Federico Capasso of Harvard University is best known for his co-invention of the quantum cascade laser in 1994 with his colleagues at Bell Laboratories. He began his career as a post-doc at Bell Labs in 1976 and worked his way up to vice president of physical research by 2000. In 2003, he left Bell Labs to join the faculty in the School of Engineering and Applied Sciences at Harvard, where he currently leads a group that studies nanophotonics, metamaterials, quantum electrodynamics and related areas. In 2005, Capasso won the King Faisal International Prize for Science. At that time, he was cited as “one of the most creative and influential physicists in the world.”
What will you cover in your CLEO plenary talk?
I will review the state of the art of quantum cascade lasers (QCLs), from the underlying basic physics through device design and eventually all the interesting applications that have spawned from its invention. The QCL is considered an enabler of mid-infrared photonics, in particular due to its compact size and its ability to cover almost the entire infrared spectrum—from a few microns to hundreds of microns—by tailoring the thickness of its layers.
What is your greatest achievement so far?
The demonstration and invention of the QCL is most important. This research falls into the broad category of nanotechnology and, in particular, the quantum design of manmade structures. Of my more recent work at Harvard, I am particularly proud of our first measurement of the repulsive Casimir force—an elusive force due to quantum fluctuations of the electromagnetic field that could one day be harnessed to achieve quantum levitation and suppress friction in nanomachines.

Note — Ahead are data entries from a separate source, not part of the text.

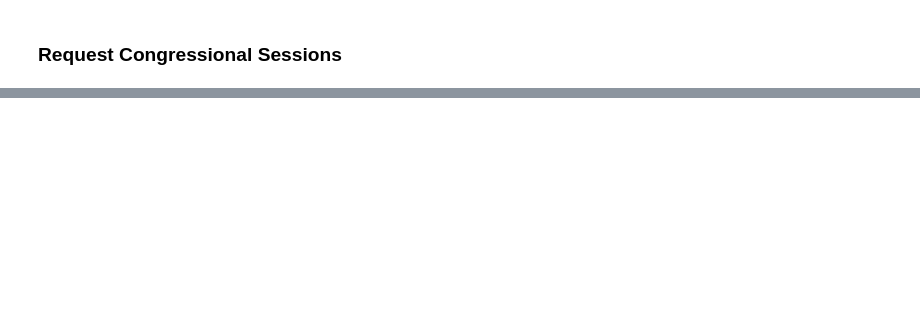
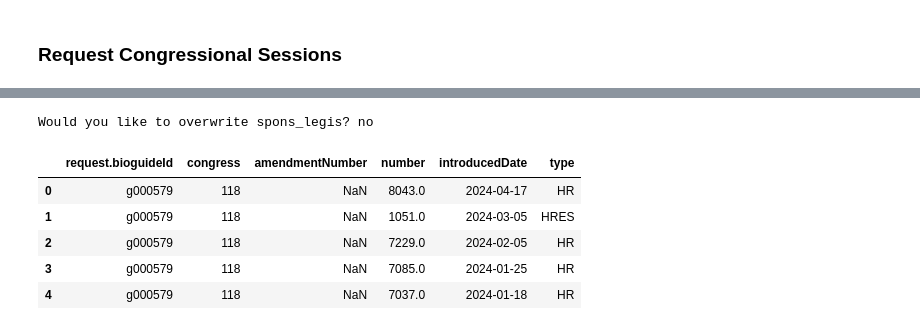
Before and after one commit to StevenSong-sTs/Property-Value-Forecast, a Jupyter notebook: ss24_capstone_team23_datallah_nkitts_steveso/congress_req.ipynb, the cells around one changed output, grey strips where cells are left out. Saved outputs shown, nothing was run; the diff lists cells and outputs as text; code cells hidden in the pictures; blank space fills up the shorter version.

```diff
--- a/ss24_capstone_team23_datallah_nkitts_steveso/congress_req.ipynb
+++ b/ss24_capstone_team23_datallah_nkitts_steveso/congress_req.ipynb
@@ -34,6 +59,0 @@ cognress_json = requests.get(congress_req)
-# %%
-chambers = pd.json_normalize(cognress_json.json()['congresses'],
-                             record_path = 'sessions',
-                             meta = ['name', 'startYear', 'endYear'])
-chambers['congress_num'] = chambers.name.str.extract(r'([0-9]{2,3})')
-chambers.sample(5)
@@ -154,0 +200,47 @@ reps[(reps.chamber == 'Senate')]
+# %%
+file_nm = 'spons_legis'
+
+if req_data(raw_path, file_nm):
+  # grab member IDs
+  member_id_ary = terms_df.bioguideId.unique()
+  # create empty file to update
+  with open(f'{raw_path}/spons_legis_json', 'w') as f: pass
+  # iterate over IDs and develop json file
+  for member in tqdm(member_id_ary):
+    endpoint = f'member/{member}/sponsored-legislation'
+    try: temp_json = paginate(api_key, endpoint, 'list')
+    except ValueError:
+      print(f'Having trouble with {endpoint}.')
+      print(f'Taking a break.')
+      time.sleep(60 * 60)
+      temp_json = paginate(api_key, endpoint, 'list')
+    with open(f'{raw_path}/spons_legis_json', 'a') as f:
+      for i in temp_json:
+        f.write(json.dumps(i) + '\n')
+  del temp_json
+  # open file and create list
+  spons_legis_json = []
+  with open(f'{raw_path}/spons_legis_json', 'r') as f:
+    for line in f:
+      spons_legis_json.append(json.loads(line.strip()))
+  # write df
+  spons_legis = pd.json_normalize(spons_legis_json,
+                                  record_path = ['sponsoredLegislation'],
+                                  meta = [['request', 'bioguideId']],
+                                  errors = 'ignore')
+  spons_legis = spons_legis[['request.bioguideId', 'congress', 'amendmentNumber', 'number', 'introducedDate', 'type']]
+  spons_legis.to_csv(f'{raw_path}/{file_nm}', index = False)
+  del spons_legis_json
+else:
+  spons_legis = pd.read_csv(f'{raw_path}/{file_nm}')
+# %% [output]
+Would you like to overwrite spons_legis? no
+# %%
+spons_legis.head()
+# %% [output]
+|  | request.bioguideId | congress | amendmentNumber | number | introducedDate | type |
+| 0 | g000579 | 118 | NaN | 8043.0 | 2024-04-17 | HR |
+| 1 | g000579 | 118 | NaN | 1051.0 | 2024-03-05 | HRES |
+| 2 | g000579 | 118 | NaN | 7229.0 | 2024-02-05 | HR |
+| 3 | g000579 | 118 | NaN | 7085.0 | 2024-01-25 | HR |
+| 4 | g000579 | 118 | NaN | 7037.0 | 2024-01-18 | HR |
```
Also changed, not shown: parts of 31 cells of this notebook.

Can you describe the process that led to the invention of the QCL?
The process was a gradual one. Ideas like this do not occur like a light bulb suddenly turning on. Rather, it was the culmination of a number of innovations that led to the final invention. My collaborator Jerome Faist and I started off knowing that the QCL would have to be based on resonant tunneling, due to some previous significant research that proposed a way to use this phenomenon to emit photons.
The image we had in mind was of an electron tumbling down an energy staircase made of a particular nanostructured material, designed in a certain way. As the electron tumbles down the stairs, it emits a laser photon at each step. The whole idea of this staircase was to find a way to design a structure that would make a new laser using state-of-the-art quantum well materials made by molecular beam epitaxy (MBE). The QCL would not have happened without the 15-year collaboration between Alfred Cho, who pioneered MBE, and me.

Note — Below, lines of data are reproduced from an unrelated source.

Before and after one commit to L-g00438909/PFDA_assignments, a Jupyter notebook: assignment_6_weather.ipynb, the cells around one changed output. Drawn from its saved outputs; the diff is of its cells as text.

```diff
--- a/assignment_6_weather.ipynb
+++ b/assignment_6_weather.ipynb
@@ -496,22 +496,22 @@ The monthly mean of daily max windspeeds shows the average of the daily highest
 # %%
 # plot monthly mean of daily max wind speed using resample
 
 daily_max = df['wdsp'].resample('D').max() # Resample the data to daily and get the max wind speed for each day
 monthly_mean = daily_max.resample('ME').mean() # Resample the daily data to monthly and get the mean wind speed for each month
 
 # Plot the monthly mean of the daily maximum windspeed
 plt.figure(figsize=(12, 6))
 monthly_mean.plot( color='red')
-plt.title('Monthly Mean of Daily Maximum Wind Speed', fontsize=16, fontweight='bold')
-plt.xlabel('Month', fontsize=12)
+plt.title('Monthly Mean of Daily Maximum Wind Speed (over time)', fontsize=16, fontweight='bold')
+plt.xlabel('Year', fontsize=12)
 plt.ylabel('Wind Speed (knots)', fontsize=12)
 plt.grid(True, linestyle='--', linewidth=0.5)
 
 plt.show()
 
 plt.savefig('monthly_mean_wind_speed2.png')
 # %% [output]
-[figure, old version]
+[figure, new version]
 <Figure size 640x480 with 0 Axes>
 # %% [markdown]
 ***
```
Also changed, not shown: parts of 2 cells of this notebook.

Have any of the QCL’s current uses surprised you?
In the early 1990s, this was blue sky research. We had absolutely no clue that this could have had the impact that it is having. Once we developed the QCL at Bell Labs, we gave the lasers away in droves to researchers at other institutions, so they could tell us what the potential applications could be.
It turns out the applications are wide-ranging. For example, chemists found they could use it for ultrasensitive spectroscopy of gases, since they were looking for a broadly and continuously tunable compact laser that could work at room temperature. In addition, scientists have routinely flown QCLs in the atmosphere to detect trace gases that affect climate. The QCL is currently being developed for chemical sensing and trace gas analysis, such as environmental monitoring, combustion diagnostics and homeland security applications, to name a few. In the future, we’ll see it used for breath analysis as a non-invasive, real-time, highly sensitive and selective medical diagnostics technique.
What’s next for photonics research?
It is difficult to predict where technologies developed out of optics research will go because there are economic, social and political factors that affect which technologies will ultimately make it to the market. I see nanophotonics as an area that is extremely rich for applications.
Not long ago, you switched from industry to academia. What prompted the change?
I was at Bell Labs for 27 years. I realized at some point that I couldn’t stay at one place my whole life. The opportunity to work at Harvard is exciting in that it allows me to do broader work in a larger group and to work with bright students—which I find energizing. I do seek out ties with industry because these collaborations provide access to interesting new problems of which one is often not aware in an academic environment. Fewer companies today are doing long-term research, but they still have problems that need to be solved through that research; universities can fill that gap so that everybody wins.
For students studying physics, what area of research has the greatest need for young minds?
I do not think there is one field that is more important for young researchers to enter than any other. There are so many interesting problems to solve without putting a label on the various fields of research. The divisions between fields are crumbling down, with basic and applied research becoming less distinct from one another, and interdisciplinary research across all fields of science becoming more important. It doesn’t matter if a student is an engineer, physicist, biologist or chemist; what we need are bright young minds who can solve important problems in any field.
What inspired you to study physics?
When I was 7 or 8 years old, my father gave me a book about physics written by a famous science writer in the 1950s. After I read that book, I became hooked on physics and never changed my mind about my career path. I don’t think I even had a particular talent in science; I just fell in love with the ideas of physics.
Federico Capasso will be a featured plenary session speaker at CLEO/IQEC 2009 in Baltimore, Md., U.S.A., from May 31 to June 5.
Angela Stark is OSA’s public and government relations specialist.